“Having the one-on-one, individual involvement is really important to me,” he said. “We are creating a one-of-a-kind garment.”

After ironing out the details, Wagner sends the plans to a tailoring house in Singapore, which he calls one of the best in the world in a city that is the “hub of fashion and business commerce.”

Within a week, he said, the fabrics are cut, the designs are laid and the garment begins to take shape. The final product is usually in Colorado three weeks from the initial consultation, though the process isn’t finished at that point. Wagner insists on seeing the final product worn before calling it a done deal.

Though he and his sons recognize the market is slim, Wagner draws on a hefty list of past clients and is working to attract buyers from across the region, stretching into Denver where demand is more visible and he sees a growing market.

That means a lot of driving and a lot of sales pitches, something he hopes to embrace long into the future.

“My life certainly has been in the clothing industry,” he said. “I’ve reinvented myself.”

As for now, his goal is to be readily available to help people navigate the admittedly confusing, and even intimidating, fashion world.

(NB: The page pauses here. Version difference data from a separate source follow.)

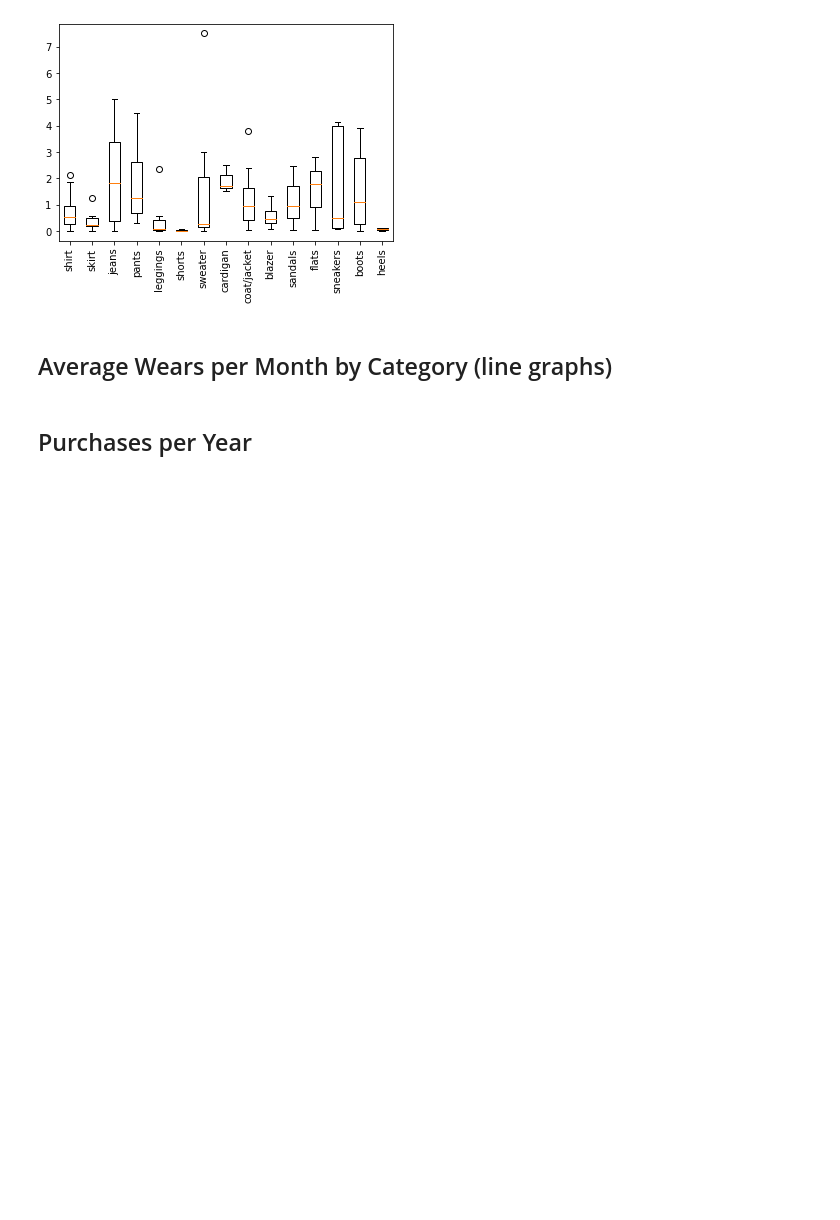
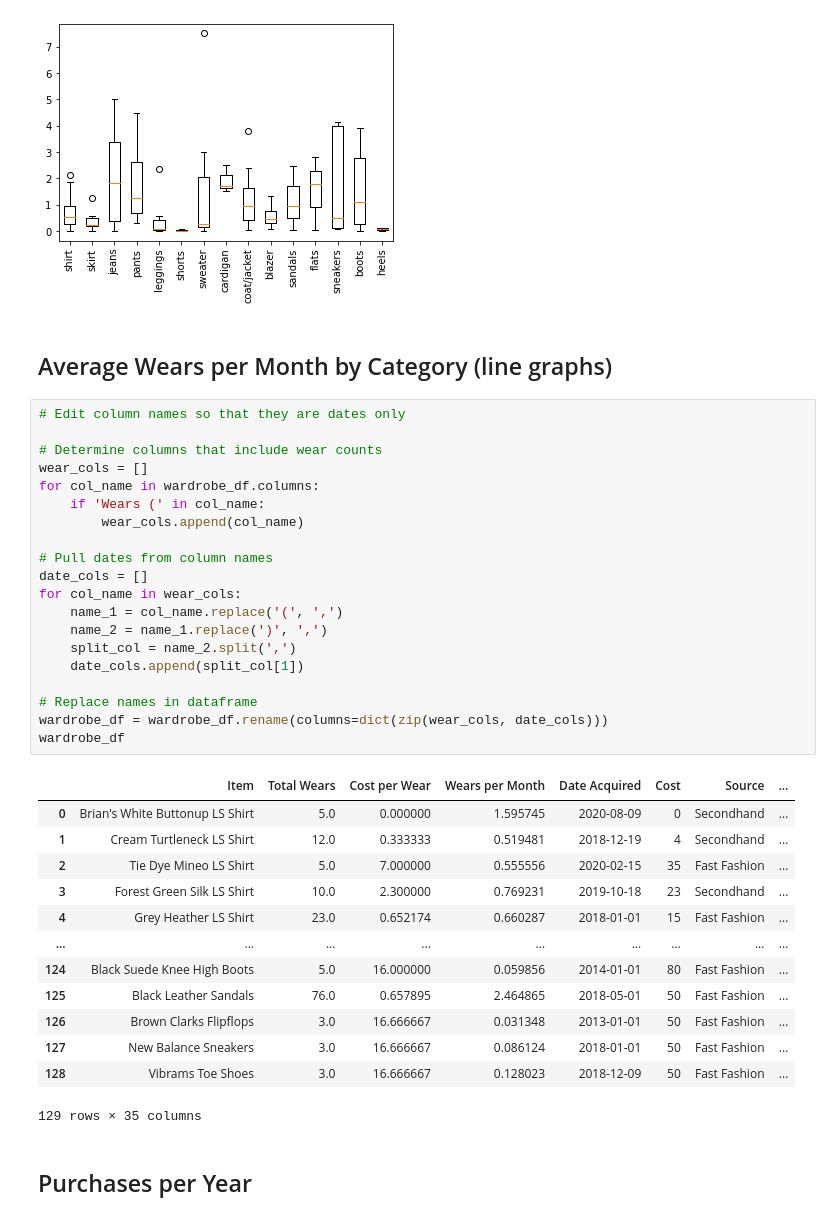
Before and after one commit to rebekahcallkacz/wardrobe-data-analysis, a Jupyter notebook: data_visualization.ipynb, the cells around one changed output. Saved outputs shown, nothing was run; the diff lists cells and outputs as text; blank space fills up the shorter version.

Commit message:
renamed columns as date

```diff
--- a/data_visualization.ipynb
+++ b/data_visualization.ipynb
@@ -117,5 +120,39 @@ plt.show()
 [figure]
 # %% [markdown]
 ## Average Wears per Month by Category (line graphs)
+# %%
+# Edit column names so that they are dates only
+
+# Determine columns that include wear counts
+wear_cols = []
+for col_name in wardrobe_df.columns:
+    if 'Wears (' in col_name:
+        wear_cols.append(col_name)
+
+# Pull dates from column names
+date_cols = []
+for col_name in wear_cols:
+    name_1 = col_name.replace('(', ',')
+    name_2 = name_1.replace(')', ',')
+    split_col = name_2.split(',')
+    date_cols.append(split_col[1])
+
+# Replace names in dataframe
+wardrobe_df = wardrobe_df.rename(columns=dict(zip(wear_cols, date_cols)))
+wardrobe_df
+# %% [output]
+|  | Item | Total Wears | Cost per Wear | Wears per Month | Date Acquired | Cost | Source | ... |
+| 0 | Brian's White Buttonup LS Shirt | 5.0 | 0.000000 | 1.595745 | 2020-08-09 | 0 | Secondhand | ... |
+| 1 | Cream Turtleneck LS Shirt | 12.0 | 0.333333 | 0.519481 | 2018-12-19 | 4 | Secondhand | ... |
+| 2 | Tie Dye Mineo LS Shirt | 5.0 | 7.000000 | 0.555556 | 2020-02-15 | 35 | Fast Fashion | ... |
+| 3 | Forest Green Silk LS Shirt | 10.0 | 2.300000 | 0.769231 | 2019-10-18 | 23 | Secondhand | ... |
+| 4 | Grey Heather LS Shirt | 23.0 | 0.652174 | 0.660287 | 2018-01-01 | 15 | Fast Fashion | ... |
+| ... | ... | ... | ... | ... | ... | ... | ... | ... |
+| 124 | Black Suede Knee High Boots | 5.0 | 16.000000 | 0.059856 | 2014-01-01 | 80 | Fast Fashion | ... |
+| 125 | Black Leather Sandals | 76.0 | 0.657895 | 2.464865 | 2018-05-01 | 50 | Fast Fashion | ... |
+| 126 | Brown Clarks Flipflops | 3.0 | 16.666667 | 0.031348 | 2013-01-01 | 50 | Fast Fashion | ... |
+| 127 | New Balance Sneakers | 3.0 | 16.666667 | 0.086124 | 2018-01-01 | 50 | Fast Fashion | ... |
+| 128 | Vibrams Toe Shoes | 3.0 | 16.666667 | 0.128023 | 2018-12-09 | 50 | Fast Fashion | ... |
+129 rows × 35 columns
 # %% [markdown]
 ## Purchases per Year
```
Also changed, not shown: parts of 1 cell of this notebook.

By operating out of his Windsor home and spending life on the road, he’s cutting down costs and working to start his business in the black.

Moreover, by maintaining a blog and updated website,, he has plans to include a web-based store that can expand beyond the borders of Colorado.

After all, he maintains, there’s still an emerging market of young men and business professionals looking to suit up.

“We firmly believe that all of the dressing down went way too far,” he says. “How you where that shirt, how your shoes are polished, whether you put on a nice pair of pants — that’s what we can educate people about.”

Matching: What should match and what doesn’t matter

When coordinating an outfit it is important to consider matching certain items, or at least be aware of what color combinations you happen to be using.  In fashion, there are few golden rules and sometimes good common sense will help you prevail.  Traditional dressers over the years would probably tell us that socks should match trousers, shoes match the belt, etc.  Today we see wardrobes that are put together with obvious thought and many with none at all!  Do understand that people around you are aware of the time and effort that you put into your clothing and appearance.  The following matching and coordinating tips I propose for discussion.


  • Match socks to trousers.  This does not mean that your sock color has to match the trouser perfectly, but try to bring in as much of the trouser color as possible.  Pattern socks with a contrast color background that have the trouser color in the print or design of the sock works too.  Patterns in socks like polka-dots, argyles, foulards, stripes, and other abstract designs are all fun accents that help create your own style and fashion taste.  Just use good sense if you have an important mission that day.


  • Match belt to shoes.  In men’s fashion it is important to coordinate your belt and shoe color as close as possible.  Never wear a black belt with a brown or tan shoe and the reverse would also apply.  Belts on occasion will have more than one primary color that may pick up the shoe color.  Sometimes introducing this contrast accent is a nice touch to a wardrobe.  It is fine to be creative in your combinations, but do realize that others will notice a stark contrast in colors.

  • Match tie to “?”.  Each one of us will have an opinion on this one.  Some may say that your neckwear should match the suit or blazer, while others may think the tie should coordinate well to your shirt, pocket square, socks, etc.  The fact is that some combination of all of the above will probably be successful.  I am a believer of adding some color to that necktie so often you will not be matching anything, but just accenting your outfit with some tasteful contrast.  However, the neckwear you chose can have multiple colors that may match the color of the suit, shirt, pocket square, socks….and it goes on and on!  Be creative and have fun developing your personal wardrobe!